[Data extracted from a collection]

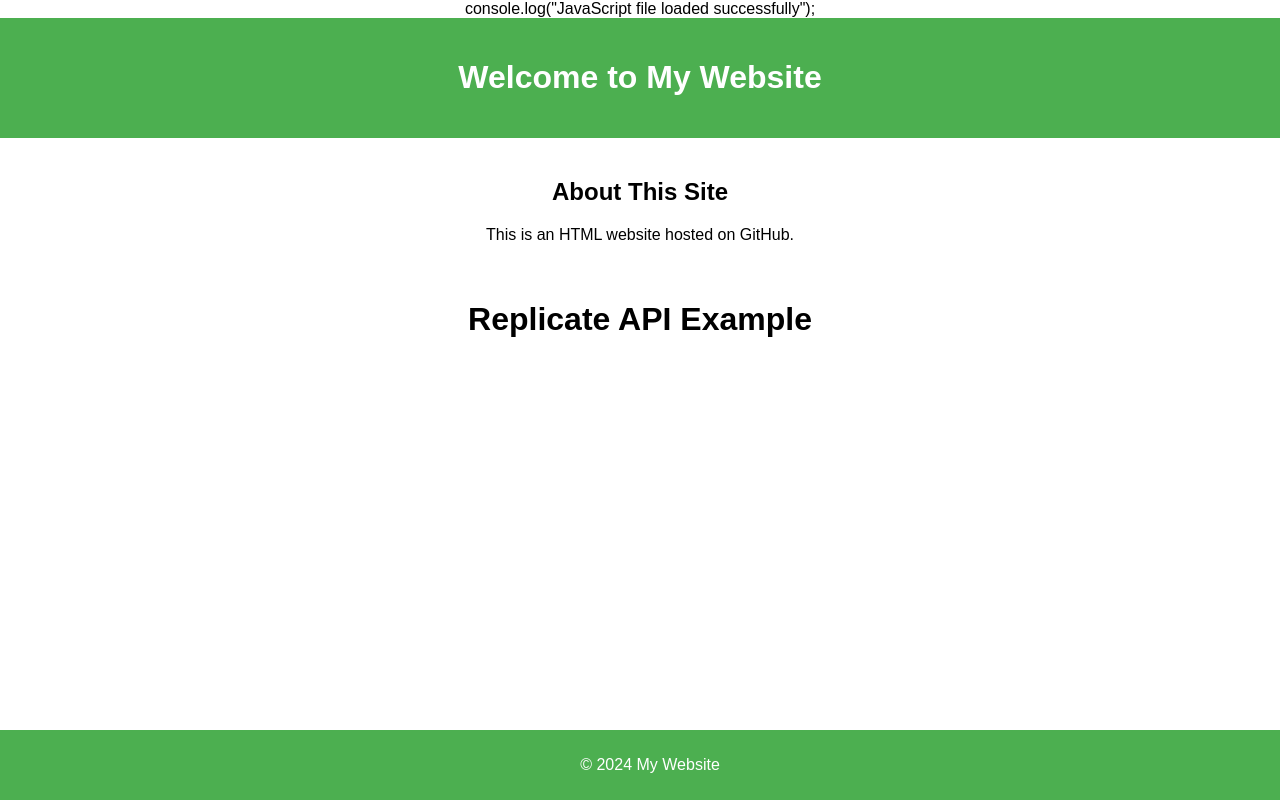
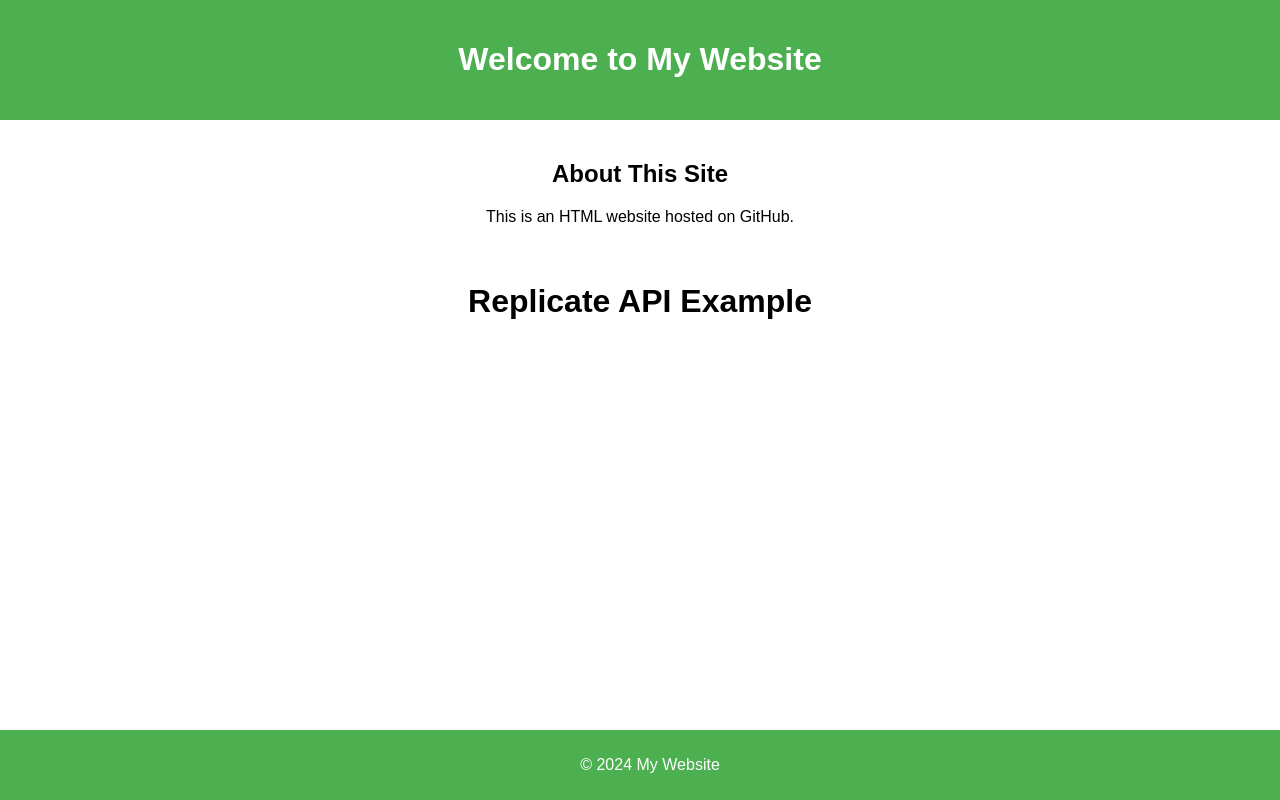
Before and after one commit to Davide9310/Test1, a plain HTML site: page test1.html in a window 1280 px wide. Drawn offline with Linux system fonts and the light colour scheme.

Commit message:
Update test1.html

```diff
--- a/test1.html
+++ b/test1.html
@@ -1,7 +1,5 @@
 <!DOCTYPE html>
 <html lang="en">
-
-console.log("JavaScript file loaded successfully");
 
 <head>
     <meta charset="UTF-8">
```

## EXERCISE
Look through the records for the word "html". Every line that has it should be copied.

## WRITTEN SOLUTION
Before and after one commit to Davide9310/Test1, a plain HTML site: page test1.html in a window 1280 px wide. Drawn offline with Linux system fonts and the light colour scheme.
Update test1.html
--- a/test1.html
+++ b/test1.html
 <!DOCTYPE html>
 <html lang="en">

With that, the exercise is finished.